Hokusai was born in 1760 in Edo (present day Tokyo) and spent his entire life based in that city. The constant in Hokusai’s life was his passion for drawing. In middle age he gave himself the art name ‘Man mad about painting’; in his later years he modified it to read ‘Old man mad about painting’. He was an eccentric. He lived in disorder if not outright squalor, changing his rented accommodation 90 times in the course of his 89 years. His youngest daughter, Oei, lived with her father in his last years after divorcing her husband. An artist herself, she assisted him in the completion numerous commissions for paintings and book illustrations. Only in recent years have serious efforts been made to determine the full extent of her contribution to her Hokusai’s oeuvre but no reliable means of distinguishing the work of the daughter from that of the father has yet been established.
In an autobiographical note that appears in his One hundred Views of Fuji’s Peak Hokusai remarks that before his 70th year he had not really produced anything of very great note.

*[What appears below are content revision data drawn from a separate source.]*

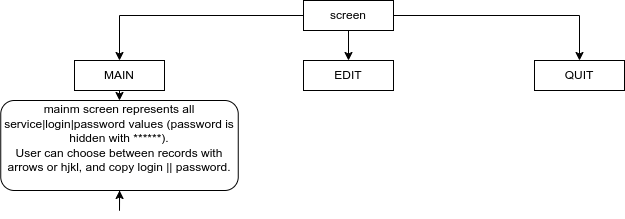
The draw.io diagram architecture.drawio.png in zedddie16/tRust, before a commit. Source tidied: cells renumbered, new cells last; positions are measured from the earlier drawing's top-left corner, leaving out a move shared by most shapes.
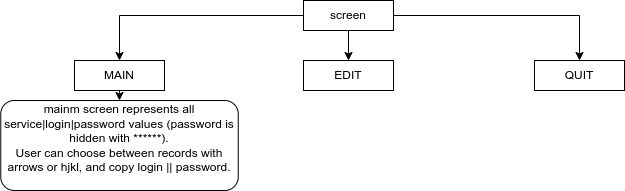
Later version of the same file.

What changed in the source:
```diff
@@ -29,8 +29,5 @@
     <mxCell id="10" value="mainm screen represents all service|login|password values (password is hidden with ******).&lt;div&gt;User can choose between records with arrows or hjkl, and copy login || password.&lt;/div&gt;&lt;div&gt;&lt;br&gt;&lt;/div&gt;" style="rounded=1;whiteSpace=wrap;html=1;" parent="1" vertex="1">
       <mxGeometry x="0.2" y="100" width="237.5" height="90" as="geometry" />
     </mxCell>
-    <mxCell id="11" style="edgeStyle=orthogonalEdgeStyle;rounded=0;orthogonalLoop=1;jettySize=auto;html=1;exitX=0.5;exitY=1;exitDx=0;exitDy=0;" parent="1" edge="1" source="10" target="10">
-      <mxGeometry relative="1" as="geometry" />
-    </mxCell>
   </root>
 </mxGraphModel>
```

In his seventies he had began to grasp the true qualities of living things and the vital energy of the plant world. He expressed the hope that in his nineties he would have succeeded in penetrating into the meaning of things and that at one hundred and ten each dot, each line from his brush would possess a life of its own.
From the first arrival of his books and prints in Europe in the late 1850s Hokusai’s art captivated Western artists, critics, connoisseurs and collectors. This love affair shows no sign of abating.
Ellis Tinios is the author of Japanese Prints: Ukiyo-e in Edo 1700-1900, available now from the British Museum Press.
Miss Hokusai will be released by Anime Ltd as an Ultimate Edition Blu-ray/DVD set as well as on Blu-ray and DVD from 14th November 2016.